Institution of the Eucharist
The three Synoptic Gospels have chronicled that Jesus Christ instituted the Holy Eucharist at the Last Supper (Cf. Mt 26:17-29; Mk 14:12-25; Lk 22:7-20). It was the traditional Passover feast for the Jews but for Jesus and the Apostles, it was a unique Passover celebration of the New Covenant.
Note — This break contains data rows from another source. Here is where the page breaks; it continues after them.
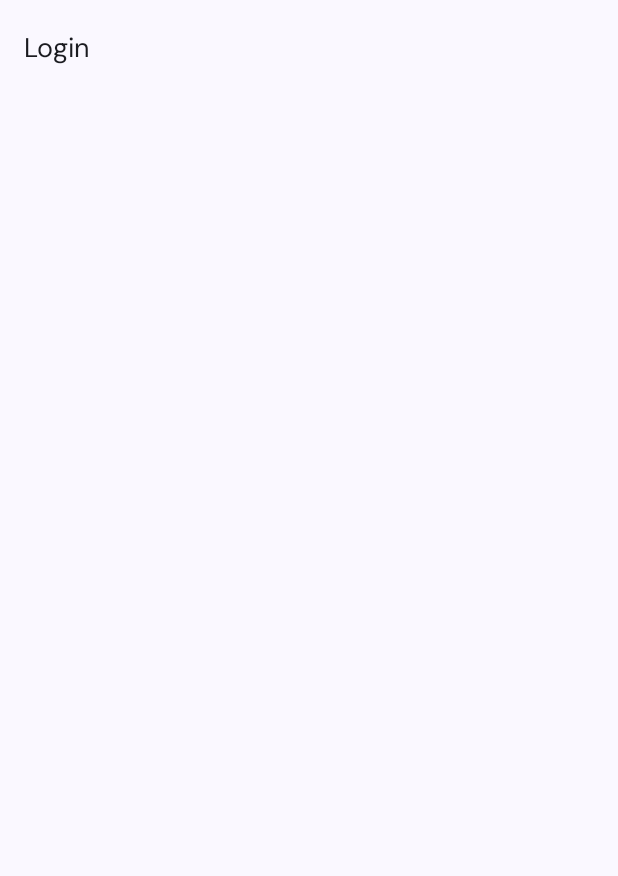
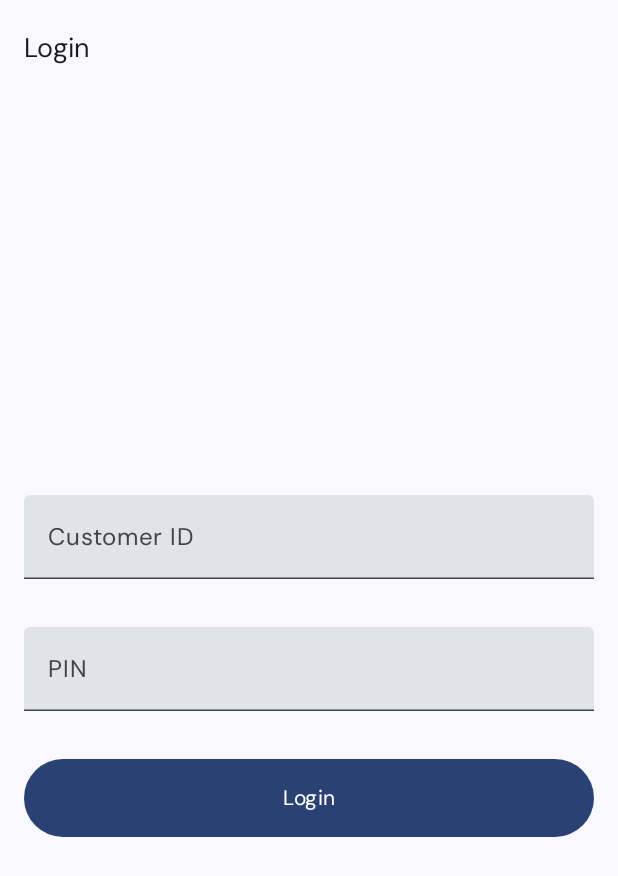
Before and after one commit to morarafrank/CompulynxInterview, an Android app built with Jetpack Compose: the screen it shows after launch (MainActivity), on a phone screen of 412 x 824 dp. Before the commit the part shown is almost empty. Shown: the top 876 px of the screen. Run offline under Robolectric (Android 15) with nearby library versions, the phone set to English and light mode, and no system bars; our stand-ins replace Dagger/Hilt's generated code, Timber.

Commit message:
login screen ui

```diff
--- a/app/src/main/java/com/morarafrank/compulynxinterview/ui/navigation/NavGraph.kt
+++ b/app/src/main/java/com/morarafrank/compulynxinterview/ui/navigation/NavGraph.kt
@@ -25,9 +25,9 @@ fun CompulynxInterviewNavGraph(
         composable(Screens.Login.route){
 
             LoginScreen(
-                navigateToHome = {
-                    navController.navigate(Screens.Home.route)
-                }
+//                navigateToHome = {
+//                    navController.navigate(Screens.Home.route)
+//                }
             )
         }
 
--- a/app/src/main/java/com/morarafrank/compulynxinterview/ui/screens/LoginScreen.kt
+++ b/app/src/main/java/com/morarafrank/compulynxinterview/ui/screens/LoginScreen.kt
@@ -1,11 +1,15 @@
 package com.morarafrank.compulynxinterview.ui.screens
 
+import android.graphics.Paint.Align
+import androidx.compose.foundation.layout.Arrangement
 import androidx.compose.foundation.layout.Column
 import androidx.compose.foundation.layout.fillMaxSize
+import androidx.compose.foundation.layout.fillMaxWidth
 import androidx.compose.foundation.layout.padding
 import androidx.compose.foundation.shape.CircleShape
 import androidx.compose.material.icons.Icons
 import androidx.compose.material.icons.filled.ArrowBack
+import androidx.compose.material3.Button
 import androidx.compose.material3.ExperimentalMaterial3Api
 import androidx.compose.material3.FloatingActionButton
 import androidx.compose.material3.Icon
@@ -13,6 +17,7 @@ import androidx.compose.material3.IconButton
 import androidx.compose.material3.MaterialTheme
 import androidx.compose.material3.Scaffold
 import androidx.compose.material3.Text
+import androidx.compose.material3.TextField
 import androidx.compose.material3.TopAppBar
 import androidx.compose.runtime.Composable
 import androidx.compose.runtime.LaunchedEffect
@@ -20,6 +25,7 @@ import androidx.compose.runtime.getValue
 import androidx.compose.runtime.mutableStateOf
 import androidx.compose.runtime.remember
 import androidx.compose.runtime.setValue
+import androidx.compose.ui.Alignment
 import androidx.compose.ui.Modifier
 import androidx.compose.ui.res.painterResource
 import androidx.compose.ui.tooling.preview.Preview
@@ -28,13 +34,13 @@ import androidx.compose.ui.unit.sp
 import androidx.hilt.navigation.compose.hiltViewModel
 import com.morarafrank.compulynxinterview.ui.theme.fontFamily
 
-//@Preview
+@Preview
 @OptIn(ExperimentalMaterial3Api::class)
 @Composable
 fun LoginScreen(
 //    navigateBack: () -> Unit,
     modifier: Modifier = Modifier,
-    navigateToHome: () -> Unit
+//    navigateToHome: () -> Unit
 ) {
 
     Scaffold(
@@ -54,8 +60,44 @@ fun LoginScreen(
                 modifier = modifier
                     .fillMaxSize()
                     .padding(it)
-                    .padding(16.dp)
-            ) {}
+                    .padding(16.dp),
+                verticalArrangement = Arrangement.spacedBy(32.dp, Alignment.CenterVertically),
+                horizontalAlignment = Alignment.CenterHorizontally
+            ) {
+                var customerId by remember { mutableStateOf("") }
+                var pin by remember { mutableStateOf("") }
+
+                TextField(
+                    value = customerId,
+                    onValueChange = {
+                        customerId = it
+                    },
+                    modifier = modifier.fillMaxWidth(),
+                    placeholder = { Text(text = "Customer ID", fontFamily = fontFamily) }
+                )
+
+                TextField(
+                    value = pin,
+                    onValueChange = {
+                        pin = it
+                    },
+                    modifier = modifier.fillMaxWidth(),
+                    placeholder = { Text(text = "PIN", fontFamily = fontFamily) }
+                )
+
+                Button(
+                    onClick = {
+//                        navigateToHome()
+                    },
+                    modifier = modifier.fillMaxWidth()
+                ) {
+                    Text(
+                        text = "Login",
+                        fontFamily = fontFamily,
+                        modifier = modifier.padding(8.dp)
+                    )
+                }
+            }
         }
     )
 }
```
Instead of the usual Paschal Lamb, as prescribed in the Book of Exodus (Cf. Ex 12:1-51), Jesus shared the Bread and the cup of wine signifying His Body and Blood as the Paschal Lamb of the New Covenant, which would be sacrificed for the forgiveness of sins of the humankind (Cf. Mt 26:28).
While celebrating this new Paschal meal, Jesus gave an explicit command to the Apostles: “Do this in remembrance of me” (Lk 22:19). This command of Jesus calls for our attention pointing out two important truths:
- “Do this” – Jesus has given power to the Apostles and their successors in the Priesthood to celebrate the Eucharist, by consecrating the Bread and wine to be transformed into His Body and Blood and to distribute the same to the believers. “For as often as you eat this bread and drink the cup, you proclaim the Lord’s death until he comes” (1Cor 11:26).
- “in remembrance of me” – Jesus has willed that this celebration should be a memorial of His redeeming love, and of His true, real and substantial presence in our midst.
The Most Holy Eucharist, in so far as it contains Christ Himself, our Pasch and the Living Bread that gives life to us, can be glorified as the most exalted Sacrament. The other Sacraments are tied together with the Eucharist and directed towards it. The presence of Jesus, the Son of God in the Eucharist bestows strength and blessings on us. Therefore, let us acknowledge with a grateful heart the gift of Jesus Himself in the Holy Eucharist (Cf. Vatican II, Decree on the Ministry and Life of Priests, #5).
“This is the bread which came down from heaven, not such as the fathers ate and died; he who eats this bread will live forever” (John 6:58).
May the Bread of Life be our solace, comfort and strength.
Fr. Arul Joseph V.